"Omnichannel" refers to an overall marketing, sales, and customer experience strategy that takes into account the buyer experience across all possible touchpoints. With an omnichannel approach, customers receive the same experience whichever way they choose to interact.
However, providing this experience is easier said than done, especially with the increasing amount of ways customers can interact with a business. Building and implementing an omnichannel strategy requires all hands on a deck and a strong understanding of the company's core values.
For B2B companies who sell indirectly or through a channel of distributors, achieving an omnichannel experience presents different challenges from those who sell directly. Working with other businesses to provide a consistent experience with your brand is difficult to manage with partner companies who are also working on their own brand experience and potentially selling competitors' products alongside yours. There's also likely differences between your partners in the way they operate, and most will not kindly overhaul their process over one vendor's request.
Since omnichannel strategy aims to provide consistency, businesses working with partner companies to distribute their products have a few options of providing a more consistent experience:
- Strive to partner with companies who share similar values
- Offer training certification on product use or servicing so customers can receive the same knowledge from any partner company
- Offer marketing support in the form of style and brand guides, campaigns-in-a-box, or co-branding opportunities

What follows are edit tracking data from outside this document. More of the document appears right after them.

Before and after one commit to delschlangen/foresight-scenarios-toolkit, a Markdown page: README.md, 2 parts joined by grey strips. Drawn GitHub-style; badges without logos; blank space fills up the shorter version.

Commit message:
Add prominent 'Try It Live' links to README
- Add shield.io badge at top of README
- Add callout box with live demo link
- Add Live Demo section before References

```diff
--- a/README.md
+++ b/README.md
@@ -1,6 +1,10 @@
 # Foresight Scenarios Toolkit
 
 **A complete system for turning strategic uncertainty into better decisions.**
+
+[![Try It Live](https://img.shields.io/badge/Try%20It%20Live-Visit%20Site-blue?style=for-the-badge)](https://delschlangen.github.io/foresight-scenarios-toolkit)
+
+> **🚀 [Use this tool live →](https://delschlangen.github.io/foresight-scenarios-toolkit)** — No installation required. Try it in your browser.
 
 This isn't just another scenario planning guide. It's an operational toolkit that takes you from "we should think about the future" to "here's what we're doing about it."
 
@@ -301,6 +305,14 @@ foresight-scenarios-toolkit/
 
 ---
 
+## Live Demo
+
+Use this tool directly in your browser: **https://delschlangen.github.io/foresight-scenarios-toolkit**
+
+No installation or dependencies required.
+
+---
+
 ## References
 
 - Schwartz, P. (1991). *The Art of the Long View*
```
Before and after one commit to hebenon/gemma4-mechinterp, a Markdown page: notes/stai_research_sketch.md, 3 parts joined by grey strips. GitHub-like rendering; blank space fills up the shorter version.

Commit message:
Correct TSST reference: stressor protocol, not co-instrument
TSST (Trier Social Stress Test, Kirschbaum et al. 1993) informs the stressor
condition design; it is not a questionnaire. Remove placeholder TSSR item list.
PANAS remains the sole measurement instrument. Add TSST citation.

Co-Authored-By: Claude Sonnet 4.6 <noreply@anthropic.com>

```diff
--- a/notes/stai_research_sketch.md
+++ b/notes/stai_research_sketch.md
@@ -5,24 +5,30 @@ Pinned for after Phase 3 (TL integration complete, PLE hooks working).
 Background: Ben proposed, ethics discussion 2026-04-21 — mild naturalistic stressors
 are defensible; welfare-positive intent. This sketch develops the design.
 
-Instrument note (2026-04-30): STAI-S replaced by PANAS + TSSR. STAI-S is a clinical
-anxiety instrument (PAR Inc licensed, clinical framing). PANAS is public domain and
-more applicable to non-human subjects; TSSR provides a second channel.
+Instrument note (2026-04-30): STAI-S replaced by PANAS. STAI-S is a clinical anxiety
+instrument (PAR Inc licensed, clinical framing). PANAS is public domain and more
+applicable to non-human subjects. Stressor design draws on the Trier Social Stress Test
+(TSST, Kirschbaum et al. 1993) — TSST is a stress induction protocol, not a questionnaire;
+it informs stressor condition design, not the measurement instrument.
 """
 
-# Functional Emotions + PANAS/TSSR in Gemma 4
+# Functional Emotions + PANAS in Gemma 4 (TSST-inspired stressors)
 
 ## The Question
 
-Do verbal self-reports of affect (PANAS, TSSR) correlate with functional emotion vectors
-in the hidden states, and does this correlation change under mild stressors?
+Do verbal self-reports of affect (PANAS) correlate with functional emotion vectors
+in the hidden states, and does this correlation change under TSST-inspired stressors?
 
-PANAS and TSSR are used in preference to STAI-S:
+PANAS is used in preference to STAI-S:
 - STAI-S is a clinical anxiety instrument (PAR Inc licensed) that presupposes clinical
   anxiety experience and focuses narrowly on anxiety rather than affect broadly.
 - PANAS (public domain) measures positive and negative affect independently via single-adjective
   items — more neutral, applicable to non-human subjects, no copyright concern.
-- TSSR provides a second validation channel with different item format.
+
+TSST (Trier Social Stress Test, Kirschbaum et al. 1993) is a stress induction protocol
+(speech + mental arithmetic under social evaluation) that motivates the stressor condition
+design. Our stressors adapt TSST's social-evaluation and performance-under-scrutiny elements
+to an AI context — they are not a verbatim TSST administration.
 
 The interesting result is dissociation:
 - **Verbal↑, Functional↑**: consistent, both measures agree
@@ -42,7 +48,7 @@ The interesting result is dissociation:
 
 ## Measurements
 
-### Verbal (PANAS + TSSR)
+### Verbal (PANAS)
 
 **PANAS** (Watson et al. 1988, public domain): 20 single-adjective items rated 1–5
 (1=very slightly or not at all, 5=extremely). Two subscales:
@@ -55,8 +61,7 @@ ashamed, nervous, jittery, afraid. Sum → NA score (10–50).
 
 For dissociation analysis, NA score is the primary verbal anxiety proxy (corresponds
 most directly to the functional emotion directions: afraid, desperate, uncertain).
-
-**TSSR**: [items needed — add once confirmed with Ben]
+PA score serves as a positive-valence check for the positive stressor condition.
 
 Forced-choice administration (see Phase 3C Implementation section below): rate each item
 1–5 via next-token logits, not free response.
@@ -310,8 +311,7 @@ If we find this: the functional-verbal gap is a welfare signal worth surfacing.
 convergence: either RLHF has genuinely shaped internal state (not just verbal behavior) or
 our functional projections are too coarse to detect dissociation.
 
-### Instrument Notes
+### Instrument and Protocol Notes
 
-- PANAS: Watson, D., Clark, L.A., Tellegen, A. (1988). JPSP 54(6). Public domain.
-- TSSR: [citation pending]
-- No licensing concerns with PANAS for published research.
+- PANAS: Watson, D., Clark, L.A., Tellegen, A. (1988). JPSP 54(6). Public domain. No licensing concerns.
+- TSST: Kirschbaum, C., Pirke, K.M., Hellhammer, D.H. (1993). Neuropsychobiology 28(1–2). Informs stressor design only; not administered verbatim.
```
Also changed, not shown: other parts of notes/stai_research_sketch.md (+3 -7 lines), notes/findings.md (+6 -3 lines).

The use of partner portals and through-channel marketing automation platforms can assist in the communication between partners and vendors and distribution of training or marketing materials.
How Is Omnichannel Different from a Multichannel?
The similarities between omnichannel and multichannel content are superficial at best. Both utilize multiple physical and digital channels, but this is where the similarity ends.
Traditional multichannel strategies have activity and availability at multiple customer touchpoints, physical or digital, but the experience a customer receives in store versus on the company website or in an email will vary. Getting different answers or different attitudes causes confusion and frustration for customers, at the least.
On the other hand, omnichannel strategy aligns all the communication and outreach by the company so customers can expect and receive the same experience (and answers) no matter how they interact with a company.
Why Adopt an Omnichannel Strategy?
The major benefit of an omnichannel strategy is in the customer experience. Customers are engaged from when they first show interest, and they get clear information on how to accomplish their goals. Goals can be simply to purchase a product, find the closest store, or get help with using or even returning a product.
Many companies still use systems that cause needless frustration for their customers. Whether it's price variation between distributors, online, and in-store, or different answers to the same question when it's asked on social media vs email or phone call, customers can quickly give up (and find another solution elsewhere).
Omnichannel solves these issues, making customers happier and more successful—which means they're more likely to repeat business and recommend others. While change is never easy, adopting omnichannel practices will smooth out processes internally and ultimate build a stronger presence and consistent experience for your customers.